Coarse vs Course: The Easy Explanation
“Coarse” is an adjective that can mean rough or crude or rude or offensive: The coarse cloth was uncomfortable against his skin. The comedian’s coarse humor was not to her liking.
“Course” is a noun that means a plan of study or a path: The course on fashion design filled up quickly. The runners followed the course to the finish line.
When to Use Coarse vs Course
The word “coarse” is an adjective that can sometimes mean rough or crude (as a coarse sand) or rude or offensive (as in coarse manners). Coarse can also mean made of big pieces or parts (as in the opposite of “fine”).
The word “course” is noun meaning a plan of study or series of classes (as in an English course). It can also be a noun meaning a path (as in a course of action). “Course” is sometimes a verb meaning to run or move swiftly through or over (as blood will course through veins).
Examples of Coarse vs Course
- A coarse painting was drawn on the cave wall. (meaning rough or crude)
- The blacksmith’s coarse language shocked Ma. (meaning rude or offensive)
- She dusted the tops of the candies with coarse sugar. (meaning big pieces)
- She took a course in welding at the local community college. (meaning a plan of study)
- The yacht’s pilot set a course for the open sea. (meaning a path)
How to Remember the Difference: Coarse vs Course
“Coarse” is always an adjective, so if you replace the word in question with “rough” and it still mostly makes sentence and sounds correct, then the word should be “coarse.” (Remember this by thinking A Coarse Cloth—the “a” to remind of you of which spelling is correct and the “cloth” to remind you the word means “rough.”)
Theory Into Practice: Coarse vs Course
Coarse vs course: Is the underlined word correct?
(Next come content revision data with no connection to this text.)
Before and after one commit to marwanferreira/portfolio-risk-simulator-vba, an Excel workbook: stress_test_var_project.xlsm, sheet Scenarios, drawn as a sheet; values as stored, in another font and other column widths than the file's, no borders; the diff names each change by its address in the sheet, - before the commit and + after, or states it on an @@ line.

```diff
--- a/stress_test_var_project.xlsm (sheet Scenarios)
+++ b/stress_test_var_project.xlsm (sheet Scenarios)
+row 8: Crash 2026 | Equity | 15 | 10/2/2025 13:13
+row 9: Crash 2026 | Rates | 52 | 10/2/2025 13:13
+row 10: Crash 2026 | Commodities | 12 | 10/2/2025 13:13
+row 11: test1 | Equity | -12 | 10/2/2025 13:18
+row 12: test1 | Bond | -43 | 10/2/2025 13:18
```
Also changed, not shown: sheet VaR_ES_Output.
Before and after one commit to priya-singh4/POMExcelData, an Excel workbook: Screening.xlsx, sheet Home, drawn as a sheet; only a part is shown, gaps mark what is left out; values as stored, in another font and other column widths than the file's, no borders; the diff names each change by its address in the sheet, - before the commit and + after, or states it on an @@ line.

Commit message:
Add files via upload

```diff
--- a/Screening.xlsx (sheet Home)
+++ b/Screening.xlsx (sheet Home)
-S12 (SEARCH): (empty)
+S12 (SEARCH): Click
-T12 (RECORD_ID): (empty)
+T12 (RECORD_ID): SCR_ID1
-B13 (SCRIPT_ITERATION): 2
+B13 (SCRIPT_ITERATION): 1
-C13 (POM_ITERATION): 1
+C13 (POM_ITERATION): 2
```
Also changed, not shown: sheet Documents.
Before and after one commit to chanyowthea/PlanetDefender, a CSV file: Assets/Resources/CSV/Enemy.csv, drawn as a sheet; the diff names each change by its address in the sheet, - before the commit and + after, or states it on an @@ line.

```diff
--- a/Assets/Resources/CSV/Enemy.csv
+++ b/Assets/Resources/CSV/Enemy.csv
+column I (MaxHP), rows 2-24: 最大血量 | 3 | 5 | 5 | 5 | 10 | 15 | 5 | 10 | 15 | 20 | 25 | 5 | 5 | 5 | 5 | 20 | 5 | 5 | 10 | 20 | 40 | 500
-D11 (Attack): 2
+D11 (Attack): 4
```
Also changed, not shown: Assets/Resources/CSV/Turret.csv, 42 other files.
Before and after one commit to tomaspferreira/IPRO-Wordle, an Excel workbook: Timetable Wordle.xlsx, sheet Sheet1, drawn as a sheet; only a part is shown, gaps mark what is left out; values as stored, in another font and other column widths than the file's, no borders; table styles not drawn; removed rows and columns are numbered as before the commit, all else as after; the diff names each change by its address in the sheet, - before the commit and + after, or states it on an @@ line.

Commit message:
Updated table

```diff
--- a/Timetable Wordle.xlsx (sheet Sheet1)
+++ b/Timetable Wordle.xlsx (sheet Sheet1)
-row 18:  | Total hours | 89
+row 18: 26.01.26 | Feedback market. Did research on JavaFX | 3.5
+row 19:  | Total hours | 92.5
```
See if you can tell.
- The catalog highlighted a course in winemaking.
Right: This means a series of lessons, so “course” is correct.
- Her coarse manners got her kicked out of the restaurant.
Right: This means rude, so “coarse” is correct.
- The blood will coarse through my veins with icy fright.
Wrong: This is a verb meaning move quickly and must therefore be “course.”